- _What is expected_: All of the data below is to be printed again exactly.

Records drawn from a dataset:
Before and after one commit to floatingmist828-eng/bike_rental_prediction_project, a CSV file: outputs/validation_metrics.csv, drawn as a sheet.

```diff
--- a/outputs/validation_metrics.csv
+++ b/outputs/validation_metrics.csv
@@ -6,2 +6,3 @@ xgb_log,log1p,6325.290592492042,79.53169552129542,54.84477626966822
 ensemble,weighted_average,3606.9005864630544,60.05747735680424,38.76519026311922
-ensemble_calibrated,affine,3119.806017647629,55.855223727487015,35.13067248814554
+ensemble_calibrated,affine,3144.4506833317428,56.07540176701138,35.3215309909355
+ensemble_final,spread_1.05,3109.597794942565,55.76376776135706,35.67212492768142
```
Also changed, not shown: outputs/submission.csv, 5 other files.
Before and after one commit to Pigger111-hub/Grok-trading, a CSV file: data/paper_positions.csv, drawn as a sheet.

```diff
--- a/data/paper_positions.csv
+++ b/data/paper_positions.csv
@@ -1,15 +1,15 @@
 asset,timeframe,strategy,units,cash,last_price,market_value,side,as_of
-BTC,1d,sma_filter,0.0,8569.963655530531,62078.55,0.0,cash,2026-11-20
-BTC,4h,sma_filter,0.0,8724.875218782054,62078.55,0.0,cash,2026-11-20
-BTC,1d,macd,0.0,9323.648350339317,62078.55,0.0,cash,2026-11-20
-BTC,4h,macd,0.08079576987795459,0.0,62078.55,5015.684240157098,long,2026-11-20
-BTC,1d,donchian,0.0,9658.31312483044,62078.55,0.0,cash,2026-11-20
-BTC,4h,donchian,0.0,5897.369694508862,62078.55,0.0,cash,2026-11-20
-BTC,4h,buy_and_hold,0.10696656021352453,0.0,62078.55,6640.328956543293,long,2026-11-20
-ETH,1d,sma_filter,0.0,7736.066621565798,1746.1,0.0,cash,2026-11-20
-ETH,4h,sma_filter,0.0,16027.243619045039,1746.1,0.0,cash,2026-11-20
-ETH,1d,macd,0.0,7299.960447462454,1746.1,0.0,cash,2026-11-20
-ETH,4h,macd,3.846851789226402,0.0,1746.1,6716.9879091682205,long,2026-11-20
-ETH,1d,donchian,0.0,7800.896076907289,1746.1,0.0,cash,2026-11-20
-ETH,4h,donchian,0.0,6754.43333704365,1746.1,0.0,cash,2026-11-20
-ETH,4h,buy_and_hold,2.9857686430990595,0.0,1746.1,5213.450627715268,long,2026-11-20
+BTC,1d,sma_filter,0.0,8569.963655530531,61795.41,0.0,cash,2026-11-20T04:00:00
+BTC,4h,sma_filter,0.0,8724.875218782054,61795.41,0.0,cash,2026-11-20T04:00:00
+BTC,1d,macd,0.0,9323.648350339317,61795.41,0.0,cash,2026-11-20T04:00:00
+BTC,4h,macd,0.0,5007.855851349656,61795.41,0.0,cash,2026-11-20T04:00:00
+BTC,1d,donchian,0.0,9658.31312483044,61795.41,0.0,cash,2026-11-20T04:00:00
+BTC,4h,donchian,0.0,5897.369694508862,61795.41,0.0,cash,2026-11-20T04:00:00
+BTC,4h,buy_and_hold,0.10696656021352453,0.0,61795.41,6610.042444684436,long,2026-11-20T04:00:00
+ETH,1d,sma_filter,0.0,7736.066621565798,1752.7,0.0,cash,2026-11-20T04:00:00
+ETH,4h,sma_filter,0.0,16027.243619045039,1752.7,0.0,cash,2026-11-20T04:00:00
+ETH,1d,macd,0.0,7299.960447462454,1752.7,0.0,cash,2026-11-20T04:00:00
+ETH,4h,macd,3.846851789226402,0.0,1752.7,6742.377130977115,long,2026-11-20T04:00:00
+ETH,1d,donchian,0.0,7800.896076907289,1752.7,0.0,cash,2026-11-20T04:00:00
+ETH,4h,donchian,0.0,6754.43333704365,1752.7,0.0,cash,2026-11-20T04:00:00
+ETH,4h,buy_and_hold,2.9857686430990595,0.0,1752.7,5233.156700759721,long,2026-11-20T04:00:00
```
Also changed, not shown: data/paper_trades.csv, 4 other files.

- _Solution below_:
Before and after one commit to floatingmist828-eng/bike_rental_prediction_project, a CSV file: outputs/validation_metrics.csv, drawn as a sheet.

```diff
--- a/outputs/validation_metrics.csv
+++ b/outputs/validation_metrics.csv
@@ -6,2 +6,3 @@ xgb_log,log1p,6325.290592492042,79.53169552129542,54.84477626966822
 ensemble,weighted_average,3606.9005864630544,60.05747735680424,38.76519026311922
-ensemble_calibrated,affine,3119.806017647629,55.855223727487015,35.13067248814554
+ensemble_calibrated,affine,3144.4506833317428,56.07540176701138,35.3215309909355
+ensemble_final,spread_1.05,3109.597794942565,55.76376776135706,35.67212492768142
```
Also changed, not shown: outputs/submission.csv, 5 other files.
Before and after one commit to Pigger111-hub/Grok-trading, a CSV file: data/paper_positions.csv, drawn as a sheet.

```diff
--- a/data/paper_positions.csv
+++ b/data/paper_positions.csv
@@ -1,15 +1,15 @@
 asset,timeframe,strategy,units,cash,last_price,market_value,side,as_of
-BTC,1d,sma_filter,0.0,8569.963655530531,62078.55,0.0,cash,2026-11-20
-BTC,4h,sma_filter,0.0,8724.875218782054,62078.55,0.0,cash,2026-11-20
-BTC,1d,macd,0.0,9323.648350339317,62078.55,0.0,cash,2026-11-20
-BTC,4h,macd,0.08079576987795459,0.0,62078.55,5015.684240157098,long,2026-11-20
-BTC,1d,donchian,0.0,9658.31312483044,62078.55,0.0,cash,2026-11-20
-BTC,4h,donchian,0.0,5897.369694508862,62078.55,0.0,cash,2026-11-20
-BTC,4h,buy_and_hold,0.10696656021352453,0.0,62078.55,6640.328956543293,long,2026-11-20
-ETH,1d,sma_filter,0.0,7736.066621565798,1746.1,0.0,cash,2026-11-20
-ETH,4h,sma_filter,0.0,16027.243619045039,1746.1,0.0,cash,2026-11-20
-ETH,1d,macd,0.0,7299.960447462454,1746.1,0.0,cash,2026-11-20
-ETH,4h,macd,3.846851789226402,0.0,1746.1,6716.9879091682205,long,2026-11-20
-ETH,1d,donchian,0.0,7800.896076907289,1746.1,0.0,cash,2026-11-20
-ETH,4h,donchian,0.0,6754.43333704365,1746.1,0.0,cash,2026-11-20
-ETH,4h,buy_and_hold,2.9857686430990595,0.0,1746.1,5213.450627715268,long,2026-11-20
+BTC,1d,sma_filter,0.0,8569.963655530531,61795.41,0.0,cash,2026-11-20T04:00:00
+BTC,4h,sma_filter,0.0,8724.875218782054,61795.41,0.0,cash,2026-11-20T04:00:00
+BTC,1d,macd,0.0,9323.648350339317,61795.41,0.0,cash,2026-11-20T04:00:00
+BTC,4h,macd,0.0,5007.855851349656,61795.41,0.0,cash,2026-11-20T04:00:00
+BTC,1d,donchian,0.0,9658.31312483044,61795.41,0.0,cash,2026-11-20T04:00:00
+BTC,4h,donchian,0.0,5897.369694508862,61795.41,0.0,cash,2026-11-20T04:00:00
+BTC,4h,buy_and_hold,0.10696656021352453,0.0,61795.41,6610.042444684436,long,2026-11-20T04:00:00
+ETH,1d,sma_filter,0.0,7736.066621565798,1752.7,0.0,cash,2026-11-20T04:00:00
+ETH,4h,sma_filter,0.0,16027.243619045039,1752.7,0.0,cash,2026-11-20T04:00:00
+ETH,1d,macd,0.0,7299.960447462454,1752.7,0.0,cash,2026-11-20T04:00:00
+ETH,4h,macd,3.846851789226402,0.0,1752.7,6742.377130977115,long,2026-11-20T04:00:00
+ETH,1d,donchian,0.0,7800.896076907289,1752.7,0.0,cash,2026-11-20T04:00:00
+ETH,4h,donchian,0.0,6754.43333704365,1752.7,0.0,cash,2026-11-20T04:00:00
+ETH,4h,buy_and_hold,2.9857686430990595,0.0,1752.7,5233.156700759721,long,2026-11-20T04:00:00
```
Also changed, not shown: data/paper_trades.csv, 4 other files.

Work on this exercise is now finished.